The literary portion of my essay shall focus on… Wendell Berry! Can you believe that I’m supposedly studying theology and I get to pour over Hannah Coulter, and Remembering, and talk about the incarnational vision of the good Mr. Berry? Such good fortune. I’m focusing on the way that Berry’s fiction illustrates the kind of relationship we need to cherish toward the created world and to each other, and the way that human flourishing hinges on faithfulness (to place and the people of one’s “membership”) and chosen, cultivated love. For those who don’t know my adopted grandfather (he isn’t aware of this connection!), he’s a farmer by heritage and a scholar by training, and he writes from a Kentuckian, agrarian viewpoint, but the quiet challenge of every one of his books is for a return from the self interest and fragmentation of modern culture to a life of “fidelity” in which people and place are restored to what they were meant to be.
I reread one of his novels over Christmas while also reading Sobrino and Torrance and was struck numerous times with how the characters in his stories embodied the themes of incarnation and the kingdom come that I was reading in books of doctrine. His stories center on quiet, local, faithful lives in which the choices to love (or hate), become the catalyst for the healing of earth and community, or for destruction. His Christ figures aren’t necessary sacrificial, rather, they’re figures whose choices to love create new spaces of possibility and growth for those they encounter. His heroes are those whose lives have roots in a love that transcends time and he speaks specifically to that, especially in his novels Remembering and Hannah Coulter.

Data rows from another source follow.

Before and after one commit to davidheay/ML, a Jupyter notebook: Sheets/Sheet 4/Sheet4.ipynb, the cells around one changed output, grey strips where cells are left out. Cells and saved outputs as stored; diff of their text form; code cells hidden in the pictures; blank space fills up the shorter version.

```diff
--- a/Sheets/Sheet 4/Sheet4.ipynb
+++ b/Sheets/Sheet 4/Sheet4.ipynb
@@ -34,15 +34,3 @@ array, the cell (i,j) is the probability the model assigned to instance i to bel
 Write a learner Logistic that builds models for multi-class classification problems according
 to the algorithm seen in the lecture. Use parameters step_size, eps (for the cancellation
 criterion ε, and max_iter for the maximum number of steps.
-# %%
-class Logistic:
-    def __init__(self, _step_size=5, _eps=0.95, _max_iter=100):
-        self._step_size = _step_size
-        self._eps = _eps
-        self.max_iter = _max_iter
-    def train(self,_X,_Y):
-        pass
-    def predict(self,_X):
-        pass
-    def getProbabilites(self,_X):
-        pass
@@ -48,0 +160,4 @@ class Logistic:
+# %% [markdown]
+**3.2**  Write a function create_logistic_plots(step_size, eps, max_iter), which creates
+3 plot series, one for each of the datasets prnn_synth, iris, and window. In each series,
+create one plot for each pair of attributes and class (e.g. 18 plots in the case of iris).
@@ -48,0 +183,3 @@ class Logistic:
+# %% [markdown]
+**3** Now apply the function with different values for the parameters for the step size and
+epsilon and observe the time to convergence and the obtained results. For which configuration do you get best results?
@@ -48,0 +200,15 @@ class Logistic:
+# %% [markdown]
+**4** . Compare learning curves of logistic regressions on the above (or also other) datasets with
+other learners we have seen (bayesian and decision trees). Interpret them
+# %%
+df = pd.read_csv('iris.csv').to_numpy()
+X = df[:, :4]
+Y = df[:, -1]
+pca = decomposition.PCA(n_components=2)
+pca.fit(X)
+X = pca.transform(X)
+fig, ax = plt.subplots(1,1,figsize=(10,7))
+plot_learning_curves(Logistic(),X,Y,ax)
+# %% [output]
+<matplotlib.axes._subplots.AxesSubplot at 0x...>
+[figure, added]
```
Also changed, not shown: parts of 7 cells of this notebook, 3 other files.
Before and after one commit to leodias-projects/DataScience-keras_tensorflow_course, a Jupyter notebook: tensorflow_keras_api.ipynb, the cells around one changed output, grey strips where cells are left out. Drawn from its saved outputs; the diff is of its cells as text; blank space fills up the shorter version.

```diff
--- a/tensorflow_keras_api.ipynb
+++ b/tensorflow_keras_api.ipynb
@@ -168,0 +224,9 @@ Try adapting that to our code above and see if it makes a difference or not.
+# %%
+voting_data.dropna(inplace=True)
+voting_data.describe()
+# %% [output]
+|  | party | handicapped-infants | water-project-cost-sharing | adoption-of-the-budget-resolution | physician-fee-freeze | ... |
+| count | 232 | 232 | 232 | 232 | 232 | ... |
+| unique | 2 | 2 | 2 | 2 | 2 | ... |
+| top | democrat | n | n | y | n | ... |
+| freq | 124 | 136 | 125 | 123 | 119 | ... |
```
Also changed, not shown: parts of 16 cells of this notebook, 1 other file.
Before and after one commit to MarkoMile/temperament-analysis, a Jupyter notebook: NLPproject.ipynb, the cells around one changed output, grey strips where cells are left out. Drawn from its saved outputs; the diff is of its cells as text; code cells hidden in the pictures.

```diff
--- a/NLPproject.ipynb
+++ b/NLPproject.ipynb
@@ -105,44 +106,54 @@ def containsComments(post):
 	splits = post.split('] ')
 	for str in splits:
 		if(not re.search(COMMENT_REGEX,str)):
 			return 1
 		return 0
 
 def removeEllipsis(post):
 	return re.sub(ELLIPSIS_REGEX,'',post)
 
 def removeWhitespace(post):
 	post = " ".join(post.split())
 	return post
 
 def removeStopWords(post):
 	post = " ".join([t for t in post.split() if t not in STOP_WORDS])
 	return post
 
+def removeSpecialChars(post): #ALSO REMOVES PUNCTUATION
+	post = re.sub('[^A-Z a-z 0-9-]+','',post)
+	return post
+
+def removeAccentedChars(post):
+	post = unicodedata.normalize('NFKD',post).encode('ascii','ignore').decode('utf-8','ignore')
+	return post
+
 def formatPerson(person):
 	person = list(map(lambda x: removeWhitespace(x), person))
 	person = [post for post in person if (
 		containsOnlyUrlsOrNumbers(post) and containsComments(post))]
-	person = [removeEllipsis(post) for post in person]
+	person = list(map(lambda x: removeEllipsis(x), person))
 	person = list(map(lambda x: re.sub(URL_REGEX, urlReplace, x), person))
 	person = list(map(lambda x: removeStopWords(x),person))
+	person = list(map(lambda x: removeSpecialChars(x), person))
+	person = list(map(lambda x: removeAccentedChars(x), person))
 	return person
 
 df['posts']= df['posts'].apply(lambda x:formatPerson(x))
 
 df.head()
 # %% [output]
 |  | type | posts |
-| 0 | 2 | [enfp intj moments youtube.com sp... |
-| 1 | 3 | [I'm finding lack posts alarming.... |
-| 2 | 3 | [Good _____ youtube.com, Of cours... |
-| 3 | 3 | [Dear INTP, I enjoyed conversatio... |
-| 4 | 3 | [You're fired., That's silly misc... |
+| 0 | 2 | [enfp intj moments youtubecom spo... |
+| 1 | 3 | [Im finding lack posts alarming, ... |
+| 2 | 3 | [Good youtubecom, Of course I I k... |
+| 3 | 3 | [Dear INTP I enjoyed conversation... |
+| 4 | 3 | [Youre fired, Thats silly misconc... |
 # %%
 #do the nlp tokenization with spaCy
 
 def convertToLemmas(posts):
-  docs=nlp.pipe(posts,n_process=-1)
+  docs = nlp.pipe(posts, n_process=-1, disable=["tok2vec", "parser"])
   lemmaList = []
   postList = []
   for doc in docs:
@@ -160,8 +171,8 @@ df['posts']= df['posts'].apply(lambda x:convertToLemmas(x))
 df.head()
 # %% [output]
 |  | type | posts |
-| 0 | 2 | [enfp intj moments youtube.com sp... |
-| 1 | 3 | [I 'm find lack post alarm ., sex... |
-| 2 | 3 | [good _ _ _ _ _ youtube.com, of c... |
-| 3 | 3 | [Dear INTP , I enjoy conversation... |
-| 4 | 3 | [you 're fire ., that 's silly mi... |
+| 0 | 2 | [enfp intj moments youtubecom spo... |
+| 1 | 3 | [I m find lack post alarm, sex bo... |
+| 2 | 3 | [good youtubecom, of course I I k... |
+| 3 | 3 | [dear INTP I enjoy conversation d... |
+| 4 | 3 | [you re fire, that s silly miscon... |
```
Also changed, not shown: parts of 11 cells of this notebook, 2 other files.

So. You can imagine me hunched over my MacBook this week as I finish this project. I’ll have the echoes and light of the Rad Cam to help, along with many cups of tea, and a few brisk walks. I love this study. I love doctrine. I love delving into the core ideas of human existence. It makes me love God with a depth and energy I haven’t fully touched before. I see him more wholly than I have before. And to see God is simply to love. All for now. More soon.
Oh, but I must tell you this before I go: it snowed in Oxford… !
Snowball fight to begin a midnight walk…
Untouched snow at the Sheldonian…
The Bridge of Sighs (and site of many snowball fights).
Ah. One of my favorite Oxford views. By snowlight.
A man should hear a little music, read a little poetry, and see a fine picture every day of his life, in order that worldly cares may not obliterate the sense of the beautiful which God has implanted in the human soul.
-Johann Wolfgang von Goethe
Rembrandt van Rijn, Portrait of Christ's Head, c. 1650